501.BC Atomic/3–2946

Memorandum of Conversation, by the Acting Secretary of State

At the end of Mr. Makins’99 call upon me, the principal subjects of which have been described in other memoranda, he told me that he was reading with very great interest the report of the Consultants on the international control of atomic energy which was released last night. While he had not finished it he was finding it a most thoughtful paper. He believed that it was not very far from ideas which were developing in London. He mentioned specifically that part of the report which dealt with the control of raw materials. He did not express himself on the international control of primary producing plants or of the production of explosives. I stressed to Mr. Makins that the report was, of course, only a working paper and did not reflect established Government policy. He said that he understood this. He asked when I expected the United Nations Atomic Energy Commission to meet and when I thought the United States Government policy would be crystallized. I told him that I could not offer an opinion on these subjects beyond saying that a great deal of work remained to be done. He said that Sir Alexander Cadogan1 had expressed a desire to come to Washington to discuss these matters with me. I replied that I should be delighted to see Cadogan and would be most happy to discuss with him the ideas expressed in the report.

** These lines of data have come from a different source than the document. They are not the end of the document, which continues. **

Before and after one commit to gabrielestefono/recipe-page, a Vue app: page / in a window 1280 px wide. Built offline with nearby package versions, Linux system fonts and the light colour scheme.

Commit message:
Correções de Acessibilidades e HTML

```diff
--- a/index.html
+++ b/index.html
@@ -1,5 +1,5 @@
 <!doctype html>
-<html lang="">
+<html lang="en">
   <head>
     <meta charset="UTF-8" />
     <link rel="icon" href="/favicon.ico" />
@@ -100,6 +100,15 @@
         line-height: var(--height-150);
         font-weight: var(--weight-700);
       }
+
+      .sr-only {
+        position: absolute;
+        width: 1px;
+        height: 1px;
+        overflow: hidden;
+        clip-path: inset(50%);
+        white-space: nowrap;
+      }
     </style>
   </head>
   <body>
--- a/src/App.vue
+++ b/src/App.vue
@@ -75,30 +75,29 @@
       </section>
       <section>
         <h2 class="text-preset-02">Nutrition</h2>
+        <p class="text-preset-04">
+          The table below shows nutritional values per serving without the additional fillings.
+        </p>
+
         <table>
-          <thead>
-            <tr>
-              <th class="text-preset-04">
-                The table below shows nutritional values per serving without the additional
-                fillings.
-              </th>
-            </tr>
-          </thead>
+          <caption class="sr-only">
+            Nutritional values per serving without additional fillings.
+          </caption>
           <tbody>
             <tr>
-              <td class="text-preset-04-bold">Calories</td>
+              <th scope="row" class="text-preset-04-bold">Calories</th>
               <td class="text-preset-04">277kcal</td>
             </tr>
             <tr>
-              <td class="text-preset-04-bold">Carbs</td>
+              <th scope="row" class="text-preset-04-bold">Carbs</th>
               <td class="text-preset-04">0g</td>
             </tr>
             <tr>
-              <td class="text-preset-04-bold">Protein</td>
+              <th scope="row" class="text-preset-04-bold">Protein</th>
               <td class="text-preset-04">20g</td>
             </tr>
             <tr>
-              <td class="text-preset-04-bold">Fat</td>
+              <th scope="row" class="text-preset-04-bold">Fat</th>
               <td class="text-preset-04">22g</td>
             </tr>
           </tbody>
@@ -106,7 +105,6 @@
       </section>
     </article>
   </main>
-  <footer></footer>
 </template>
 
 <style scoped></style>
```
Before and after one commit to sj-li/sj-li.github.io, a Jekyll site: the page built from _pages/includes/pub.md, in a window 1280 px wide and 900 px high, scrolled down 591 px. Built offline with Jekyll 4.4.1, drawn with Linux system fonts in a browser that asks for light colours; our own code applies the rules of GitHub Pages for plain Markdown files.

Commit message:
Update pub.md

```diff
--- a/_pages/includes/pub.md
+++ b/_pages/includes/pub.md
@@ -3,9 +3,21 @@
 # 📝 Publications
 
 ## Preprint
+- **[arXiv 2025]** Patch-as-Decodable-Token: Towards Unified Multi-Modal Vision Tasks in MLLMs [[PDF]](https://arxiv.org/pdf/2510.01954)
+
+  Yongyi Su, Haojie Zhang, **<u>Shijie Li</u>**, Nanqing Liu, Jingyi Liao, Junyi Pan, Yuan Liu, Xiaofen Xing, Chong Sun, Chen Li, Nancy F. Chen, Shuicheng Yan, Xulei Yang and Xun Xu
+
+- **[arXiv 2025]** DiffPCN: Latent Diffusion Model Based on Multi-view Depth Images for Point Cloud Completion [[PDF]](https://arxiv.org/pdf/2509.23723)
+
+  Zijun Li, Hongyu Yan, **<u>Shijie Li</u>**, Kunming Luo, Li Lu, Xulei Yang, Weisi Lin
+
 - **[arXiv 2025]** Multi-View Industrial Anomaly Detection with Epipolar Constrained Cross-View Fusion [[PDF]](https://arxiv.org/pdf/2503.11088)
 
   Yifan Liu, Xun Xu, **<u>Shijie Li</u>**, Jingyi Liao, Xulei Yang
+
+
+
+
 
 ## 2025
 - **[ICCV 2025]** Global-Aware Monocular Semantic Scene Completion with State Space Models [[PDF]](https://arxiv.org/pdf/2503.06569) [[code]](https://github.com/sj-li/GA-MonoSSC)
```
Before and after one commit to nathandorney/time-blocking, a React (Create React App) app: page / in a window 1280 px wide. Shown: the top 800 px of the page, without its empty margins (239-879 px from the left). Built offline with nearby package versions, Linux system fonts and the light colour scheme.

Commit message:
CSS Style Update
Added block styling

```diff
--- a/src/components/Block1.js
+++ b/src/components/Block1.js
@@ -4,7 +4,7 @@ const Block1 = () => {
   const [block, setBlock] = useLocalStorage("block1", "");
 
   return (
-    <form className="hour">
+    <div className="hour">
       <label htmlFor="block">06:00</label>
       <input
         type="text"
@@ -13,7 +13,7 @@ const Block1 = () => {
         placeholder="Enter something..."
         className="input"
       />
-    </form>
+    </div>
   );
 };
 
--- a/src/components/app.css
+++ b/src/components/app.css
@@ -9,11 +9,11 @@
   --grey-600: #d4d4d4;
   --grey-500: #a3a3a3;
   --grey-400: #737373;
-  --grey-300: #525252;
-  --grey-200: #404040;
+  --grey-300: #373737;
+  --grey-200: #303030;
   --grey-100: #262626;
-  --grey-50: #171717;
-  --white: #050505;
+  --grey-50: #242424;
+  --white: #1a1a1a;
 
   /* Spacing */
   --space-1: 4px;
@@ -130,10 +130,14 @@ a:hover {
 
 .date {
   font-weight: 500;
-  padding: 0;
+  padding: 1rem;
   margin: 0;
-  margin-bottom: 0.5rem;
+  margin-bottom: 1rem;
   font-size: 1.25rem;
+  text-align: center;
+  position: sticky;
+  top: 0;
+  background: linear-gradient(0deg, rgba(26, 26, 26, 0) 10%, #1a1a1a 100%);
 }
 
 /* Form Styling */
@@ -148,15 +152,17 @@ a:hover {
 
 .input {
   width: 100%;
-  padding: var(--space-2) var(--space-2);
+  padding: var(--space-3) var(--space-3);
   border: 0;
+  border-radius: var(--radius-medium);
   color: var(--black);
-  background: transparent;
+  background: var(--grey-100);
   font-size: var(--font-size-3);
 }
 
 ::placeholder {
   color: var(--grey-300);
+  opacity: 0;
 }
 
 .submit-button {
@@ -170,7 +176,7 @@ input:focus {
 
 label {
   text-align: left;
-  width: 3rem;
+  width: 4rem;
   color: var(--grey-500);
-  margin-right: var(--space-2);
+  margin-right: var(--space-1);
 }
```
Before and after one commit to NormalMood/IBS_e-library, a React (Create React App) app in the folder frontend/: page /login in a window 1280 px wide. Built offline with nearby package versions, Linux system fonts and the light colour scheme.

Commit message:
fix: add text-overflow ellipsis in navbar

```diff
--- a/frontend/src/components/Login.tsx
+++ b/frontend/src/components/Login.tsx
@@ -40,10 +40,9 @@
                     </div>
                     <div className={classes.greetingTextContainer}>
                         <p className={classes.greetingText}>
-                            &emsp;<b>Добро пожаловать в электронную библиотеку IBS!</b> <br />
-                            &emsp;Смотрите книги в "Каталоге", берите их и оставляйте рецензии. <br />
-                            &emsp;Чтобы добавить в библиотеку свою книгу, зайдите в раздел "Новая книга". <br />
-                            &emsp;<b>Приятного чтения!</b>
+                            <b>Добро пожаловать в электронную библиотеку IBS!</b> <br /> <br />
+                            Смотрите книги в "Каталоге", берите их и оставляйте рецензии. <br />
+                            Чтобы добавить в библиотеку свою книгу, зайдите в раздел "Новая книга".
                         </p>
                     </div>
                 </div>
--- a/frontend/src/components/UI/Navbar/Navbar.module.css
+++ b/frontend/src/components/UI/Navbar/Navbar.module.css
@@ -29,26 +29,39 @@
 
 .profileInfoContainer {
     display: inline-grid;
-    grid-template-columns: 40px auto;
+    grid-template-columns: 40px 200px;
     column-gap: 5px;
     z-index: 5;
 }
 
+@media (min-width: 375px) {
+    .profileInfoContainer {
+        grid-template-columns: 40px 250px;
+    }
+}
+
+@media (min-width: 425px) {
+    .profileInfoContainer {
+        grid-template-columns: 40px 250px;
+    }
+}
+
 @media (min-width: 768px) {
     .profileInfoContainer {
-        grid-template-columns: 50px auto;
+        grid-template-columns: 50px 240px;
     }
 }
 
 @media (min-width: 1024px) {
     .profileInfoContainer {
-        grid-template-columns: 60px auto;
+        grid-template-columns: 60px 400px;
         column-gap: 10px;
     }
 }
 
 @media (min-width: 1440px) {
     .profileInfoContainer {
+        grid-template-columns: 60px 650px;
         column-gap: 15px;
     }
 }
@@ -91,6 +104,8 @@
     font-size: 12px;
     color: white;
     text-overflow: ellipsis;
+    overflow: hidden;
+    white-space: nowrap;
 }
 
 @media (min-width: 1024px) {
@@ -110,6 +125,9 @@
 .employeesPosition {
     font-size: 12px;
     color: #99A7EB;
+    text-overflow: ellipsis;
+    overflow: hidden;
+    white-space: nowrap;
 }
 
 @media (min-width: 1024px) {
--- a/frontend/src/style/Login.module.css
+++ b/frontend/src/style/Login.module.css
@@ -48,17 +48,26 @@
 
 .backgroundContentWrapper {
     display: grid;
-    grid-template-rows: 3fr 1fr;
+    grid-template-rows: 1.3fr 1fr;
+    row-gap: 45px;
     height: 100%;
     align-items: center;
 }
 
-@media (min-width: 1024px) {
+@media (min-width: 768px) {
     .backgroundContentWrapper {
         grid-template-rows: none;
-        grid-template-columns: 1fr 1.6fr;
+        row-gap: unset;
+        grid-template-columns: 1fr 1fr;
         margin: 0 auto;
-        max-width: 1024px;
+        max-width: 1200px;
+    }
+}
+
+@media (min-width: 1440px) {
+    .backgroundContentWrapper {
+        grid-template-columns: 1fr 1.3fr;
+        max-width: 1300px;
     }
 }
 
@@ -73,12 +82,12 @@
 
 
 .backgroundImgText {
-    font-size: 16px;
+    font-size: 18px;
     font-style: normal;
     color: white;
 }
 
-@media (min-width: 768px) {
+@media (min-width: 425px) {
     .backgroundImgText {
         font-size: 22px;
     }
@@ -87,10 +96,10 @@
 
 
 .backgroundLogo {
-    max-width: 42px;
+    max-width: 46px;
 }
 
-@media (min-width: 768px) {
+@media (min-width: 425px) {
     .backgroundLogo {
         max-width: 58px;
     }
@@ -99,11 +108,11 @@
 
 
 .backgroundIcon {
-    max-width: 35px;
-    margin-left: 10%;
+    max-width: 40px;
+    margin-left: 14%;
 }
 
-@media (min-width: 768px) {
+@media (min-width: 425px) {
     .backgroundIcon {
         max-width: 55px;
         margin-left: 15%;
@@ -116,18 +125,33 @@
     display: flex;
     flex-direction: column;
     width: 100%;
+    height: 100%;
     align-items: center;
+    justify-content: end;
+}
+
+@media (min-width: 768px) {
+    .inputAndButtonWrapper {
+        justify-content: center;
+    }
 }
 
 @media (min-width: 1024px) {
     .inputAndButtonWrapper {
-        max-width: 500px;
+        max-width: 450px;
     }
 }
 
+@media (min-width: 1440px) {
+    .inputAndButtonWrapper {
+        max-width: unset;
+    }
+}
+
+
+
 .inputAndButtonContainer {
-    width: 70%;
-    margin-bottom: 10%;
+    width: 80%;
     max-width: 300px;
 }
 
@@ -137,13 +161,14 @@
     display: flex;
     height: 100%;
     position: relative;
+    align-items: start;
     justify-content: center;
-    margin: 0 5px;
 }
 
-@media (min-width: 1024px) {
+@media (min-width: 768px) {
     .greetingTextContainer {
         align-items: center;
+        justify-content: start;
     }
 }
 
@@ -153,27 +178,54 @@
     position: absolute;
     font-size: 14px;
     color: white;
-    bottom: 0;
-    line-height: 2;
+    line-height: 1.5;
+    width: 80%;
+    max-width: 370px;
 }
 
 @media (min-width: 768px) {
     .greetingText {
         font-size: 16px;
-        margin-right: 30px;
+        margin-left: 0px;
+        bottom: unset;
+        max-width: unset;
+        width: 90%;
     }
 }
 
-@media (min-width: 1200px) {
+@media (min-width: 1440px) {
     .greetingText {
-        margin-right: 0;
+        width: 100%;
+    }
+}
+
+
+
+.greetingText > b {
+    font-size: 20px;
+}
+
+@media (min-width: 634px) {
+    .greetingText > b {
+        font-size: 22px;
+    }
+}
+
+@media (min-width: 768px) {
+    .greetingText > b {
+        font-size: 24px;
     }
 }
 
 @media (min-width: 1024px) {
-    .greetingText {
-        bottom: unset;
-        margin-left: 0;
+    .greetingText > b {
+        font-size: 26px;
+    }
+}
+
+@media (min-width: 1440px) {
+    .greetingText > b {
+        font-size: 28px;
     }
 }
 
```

I could not, however, as of the present time be very helpful to him on the other matters he mentioned.

Dean Acheson
  1. Roger Makins, British Minister in the United States.
  2. British Representative on the Security Council and Atomic Energy Commission.